• [Task to complete] Scan the data below and pick out the lines containing the word "jpeg".

• [Record extracts]
►
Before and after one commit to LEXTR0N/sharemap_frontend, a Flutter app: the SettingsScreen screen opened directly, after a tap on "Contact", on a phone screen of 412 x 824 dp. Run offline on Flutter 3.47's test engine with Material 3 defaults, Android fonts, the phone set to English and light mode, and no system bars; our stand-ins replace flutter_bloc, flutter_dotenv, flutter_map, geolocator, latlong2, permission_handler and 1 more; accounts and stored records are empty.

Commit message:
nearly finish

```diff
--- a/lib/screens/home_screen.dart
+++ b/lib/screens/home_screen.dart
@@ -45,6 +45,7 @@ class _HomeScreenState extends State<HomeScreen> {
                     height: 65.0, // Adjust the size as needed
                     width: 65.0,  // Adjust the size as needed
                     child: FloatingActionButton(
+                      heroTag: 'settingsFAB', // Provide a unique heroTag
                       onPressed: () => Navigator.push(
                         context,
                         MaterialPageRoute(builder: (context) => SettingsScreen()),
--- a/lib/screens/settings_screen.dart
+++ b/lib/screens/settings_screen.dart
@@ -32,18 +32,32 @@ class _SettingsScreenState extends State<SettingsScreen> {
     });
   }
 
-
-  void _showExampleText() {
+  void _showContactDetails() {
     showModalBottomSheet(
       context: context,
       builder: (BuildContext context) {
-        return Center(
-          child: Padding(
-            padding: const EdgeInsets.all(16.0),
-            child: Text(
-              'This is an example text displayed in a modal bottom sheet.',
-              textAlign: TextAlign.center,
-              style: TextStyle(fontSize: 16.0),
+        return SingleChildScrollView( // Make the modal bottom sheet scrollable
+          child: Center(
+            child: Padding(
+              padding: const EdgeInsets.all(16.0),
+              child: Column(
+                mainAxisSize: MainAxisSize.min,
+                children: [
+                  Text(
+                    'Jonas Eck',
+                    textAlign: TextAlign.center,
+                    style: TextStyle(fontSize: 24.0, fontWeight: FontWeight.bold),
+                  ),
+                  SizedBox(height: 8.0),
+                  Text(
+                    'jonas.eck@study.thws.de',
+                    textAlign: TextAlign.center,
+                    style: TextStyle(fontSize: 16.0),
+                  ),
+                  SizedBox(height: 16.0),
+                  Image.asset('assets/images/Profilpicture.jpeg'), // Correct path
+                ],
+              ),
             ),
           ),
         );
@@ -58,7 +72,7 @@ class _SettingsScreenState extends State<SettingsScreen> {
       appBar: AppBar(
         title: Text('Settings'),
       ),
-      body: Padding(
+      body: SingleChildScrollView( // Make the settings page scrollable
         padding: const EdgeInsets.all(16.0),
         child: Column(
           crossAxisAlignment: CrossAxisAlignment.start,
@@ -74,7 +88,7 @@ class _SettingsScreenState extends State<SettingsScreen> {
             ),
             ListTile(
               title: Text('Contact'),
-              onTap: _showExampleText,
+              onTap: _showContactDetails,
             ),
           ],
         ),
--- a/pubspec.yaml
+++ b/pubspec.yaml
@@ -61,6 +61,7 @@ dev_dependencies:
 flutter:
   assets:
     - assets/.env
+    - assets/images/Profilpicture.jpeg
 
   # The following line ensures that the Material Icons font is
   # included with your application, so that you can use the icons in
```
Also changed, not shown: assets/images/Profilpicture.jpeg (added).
◄
• [Solution]
+                  Image.asset('assets/images/Profilpicture.jpeg'), // Correct path
+    - assets/images/Profilpicture.jpeg
Also changed, not shown: assets/images/Profilpicture.jpeg (added).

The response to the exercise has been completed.